* _Supplied data_:

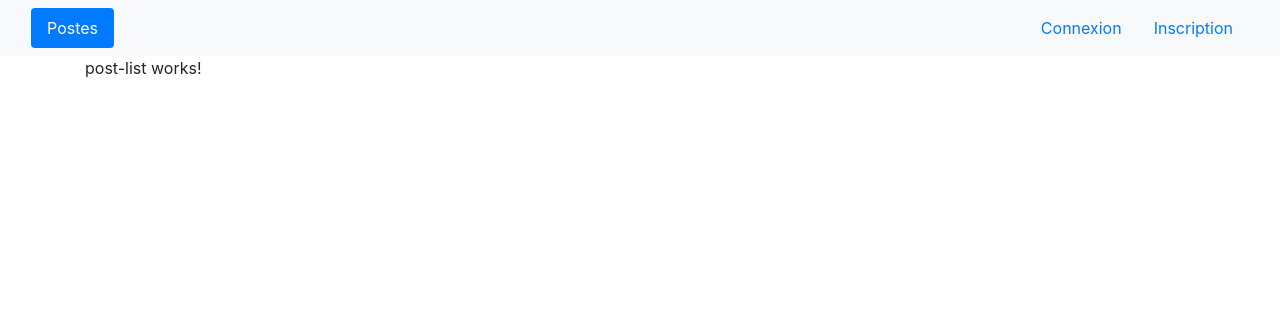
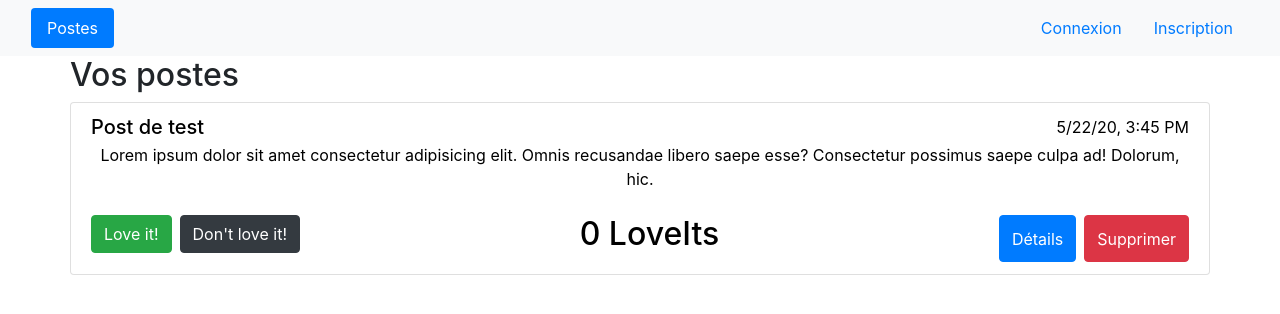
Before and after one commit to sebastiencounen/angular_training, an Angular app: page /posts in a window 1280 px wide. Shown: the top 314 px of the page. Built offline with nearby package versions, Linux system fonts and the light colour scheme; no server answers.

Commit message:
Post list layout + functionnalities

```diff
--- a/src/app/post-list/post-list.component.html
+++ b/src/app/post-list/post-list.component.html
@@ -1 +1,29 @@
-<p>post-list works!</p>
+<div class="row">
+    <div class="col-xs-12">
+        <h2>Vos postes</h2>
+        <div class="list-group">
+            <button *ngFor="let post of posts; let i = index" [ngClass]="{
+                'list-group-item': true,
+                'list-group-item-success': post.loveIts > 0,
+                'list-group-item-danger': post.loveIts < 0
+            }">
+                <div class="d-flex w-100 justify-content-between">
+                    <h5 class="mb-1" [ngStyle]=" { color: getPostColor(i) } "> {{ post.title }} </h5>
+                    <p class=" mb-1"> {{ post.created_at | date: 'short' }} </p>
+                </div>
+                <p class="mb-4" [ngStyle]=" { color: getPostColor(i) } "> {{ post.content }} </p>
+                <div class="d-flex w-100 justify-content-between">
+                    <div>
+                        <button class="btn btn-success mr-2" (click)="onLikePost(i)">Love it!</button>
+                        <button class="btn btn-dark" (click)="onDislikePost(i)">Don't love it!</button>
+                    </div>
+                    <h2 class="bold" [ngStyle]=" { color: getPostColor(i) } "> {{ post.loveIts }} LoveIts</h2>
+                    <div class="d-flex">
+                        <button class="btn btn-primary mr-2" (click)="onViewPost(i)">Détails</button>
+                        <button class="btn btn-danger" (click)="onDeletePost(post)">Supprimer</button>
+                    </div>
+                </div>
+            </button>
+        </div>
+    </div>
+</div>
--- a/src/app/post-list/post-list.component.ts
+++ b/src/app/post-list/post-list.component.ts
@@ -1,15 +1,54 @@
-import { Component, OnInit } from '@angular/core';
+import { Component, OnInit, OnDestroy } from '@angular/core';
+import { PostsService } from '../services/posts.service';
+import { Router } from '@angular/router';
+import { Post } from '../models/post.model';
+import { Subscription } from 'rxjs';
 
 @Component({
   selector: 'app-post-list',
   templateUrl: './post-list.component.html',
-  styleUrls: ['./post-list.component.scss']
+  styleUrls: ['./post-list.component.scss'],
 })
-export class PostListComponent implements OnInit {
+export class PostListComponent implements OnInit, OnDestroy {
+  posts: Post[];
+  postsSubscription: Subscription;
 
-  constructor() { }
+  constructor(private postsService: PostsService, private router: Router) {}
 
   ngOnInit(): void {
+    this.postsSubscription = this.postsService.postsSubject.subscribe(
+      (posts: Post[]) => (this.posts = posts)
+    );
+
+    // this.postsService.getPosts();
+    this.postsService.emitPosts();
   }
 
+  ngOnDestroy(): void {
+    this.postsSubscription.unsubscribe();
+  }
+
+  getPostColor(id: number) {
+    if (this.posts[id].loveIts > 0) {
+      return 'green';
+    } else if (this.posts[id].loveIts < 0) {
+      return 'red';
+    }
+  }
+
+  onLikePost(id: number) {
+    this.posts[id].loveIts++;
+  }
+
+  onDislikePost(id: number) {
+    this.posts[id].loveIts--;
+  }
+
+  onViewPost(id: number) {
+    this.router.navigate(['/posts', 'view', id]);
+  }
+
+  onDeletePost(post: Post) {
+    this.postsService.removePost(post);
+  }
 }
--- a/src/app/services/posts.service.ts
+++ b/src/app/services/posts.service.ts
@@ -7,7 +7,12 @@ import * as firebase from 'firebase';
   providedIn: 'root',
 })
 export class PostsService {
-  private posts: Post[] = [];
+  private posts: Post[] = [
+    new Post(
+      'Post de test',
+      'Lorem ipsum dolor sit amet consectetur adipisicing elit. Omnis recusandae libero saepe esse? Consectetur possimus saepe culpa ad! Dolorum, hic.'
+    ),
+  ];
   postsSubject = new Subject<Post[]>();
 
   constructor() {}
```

* _Exercise objective_: Quote each record exactly as it stands, minus the pictures.

* _Reply_:
Before and after one commit to sebastiencounen/angular_training, an Angular app: page /posts in a window 1280 px wide. Shown: the top 314 px of the page. Built offline with nearby package versions, Linux system fonts and the light colour scheme; no server answers.

Commit message:
Post list layout + functionnalities

```diff
--- a/src/app/post-list/post-list.component.html
+++ b/src/app/post-list/post-list.component.html
@@ -1 +1,29 @@
-<p>post-list works!</p>
+<div class="row">
+    <div class="col-xs-12">
+        <h2>Vos postes</h2>
+        <div class="list-group">
+            <button *ngFor="let post of posts; let i = index" [ngClass]="{
+                'list-group-item': true,
+                'list-group-item-success': post.loveIts > 0,
+                'list-group-item-danger': post.loveIts < 0
+            }">
+                <div class="d-flex w-100 justify-content-between">
+                    <h5 class="mb-1" [ngStyle]=" { color: getPostColor(i) } "> {{ post.title }} </h5>
+                    <p class=" mb-1"> {{ post.created_at | date: 'short' }} </p>
+                </div>
+                <p class="mb-4" [ngStyle]=" { color: getPostColor(i) } "> {{ post.content }} </p>
+                <div class="d-flex w-100 justify-content-between">
+                    <div>
+                        <button class="btn btn-success mr-2" (click)="onLikePost(i)">Love it!</button>
+                        <button class="btn btn-dark" (click)="onDislikePost(i)">Don't love it!</button>
+                    </div>
+                    <h2 class="bold" [ngStyle]=" { color: getPostColor(i) } "> {{ post.loveIts }} LoveIts</h2>
+                    <div class="d-flex">
+                        <button class="btn btn-primary mr-2" (click)="onViewPost(i)">Détails</button>
+                        <button class="btn btn-danger" (click)="onDeletePost(post)">Supprimer</button>
+                    </div>
+                </div>
+            </button>
+        </div>
+    </div>
+</div>
--- a/src/app/post-list/post-list.component.ts
+++ b/src/app/post-list/post-list.component.ts
@@ -1,15 +1,54 @@
-import { Component, OnInit } from '@angular/core';
+import { Component, OnInit, OnDestroy } from '@angular/core';
+import { PostsService } from '../services/posts.service';
+import { Router } from '@angular/router';
+import { Post } from '../models/post.model';
+import { Subscription } from 'rxjs';
 
 @Component({
   selector: 'app-post-list',
   templateUrl: './post-list.component.html',
-  styleUrls: ['./post-list.component.scss']
+  styleUrls: ['./post-list.component.scss'],
 })
-export class PostListComponent implements OnInit {
+export class PostListComponent implements OnInit, OnDestroy {
+  posts: Post[];
+  postsSubscription: Subscription;
 
-  constructor() { }
+  constructor(private postsService: PostsService, private router: Router) {}
 
   ngOnInit(): void {
+    this.postsSubscription = this.postsService.postsSubject.subscribe(
+      (posts: Post[]) => (this.posts = posts)
+    );
+
+    // this.postsService.getPosts();
+    this.postsService.emitPosts();
   }
 
+  ngOnDestroy(): void {
+    this.postsSubscription.unsubscribe();
+  }
+
+  getPostColor(id: number) {
+    if (this.posts[id].loveIts > 0) {
+      return 'green';
+    } else if (this.posts[id].loveIts < 0) {
+      return 'red';
+    }
+  }
+
+  onLikePost(id: number) {
+    this.posts[id].loveIts++;
+  }
+
+  onDislikePost(id: number) {
+    this.posts[id].loveIts--;
+  }
+
+  onViewPost(id: number) {
+    this.router.navigate(['/posts', 'view', id]);
+  }
+
+  onDeletePost(post: Post) {
+    this.postsService.removePost(post);
+  }
 }
--- a/src/app/services/posts.service.ts
+++ b/src/app/services/posts.service.ts
@@ -7,7 +7,12 @@ import * as firebase from 'firebase';
   providedIn: 'root',
 })
 export class PostsService {
-  private posts: Post[] = [];
+  private posts: Post[] = [
+    new Post(
+      'Post de test',
+      'Lorem ipsum dolor sit amet consectetur adipisicing elit. Omnis recusandae libero saepe esse? Consectetur possimus saepe culpa ad! Dolorum, hic.'
+    ),
+  ];
   postsSubject = new Subject<Post[]>();
 
   constructor() {}
```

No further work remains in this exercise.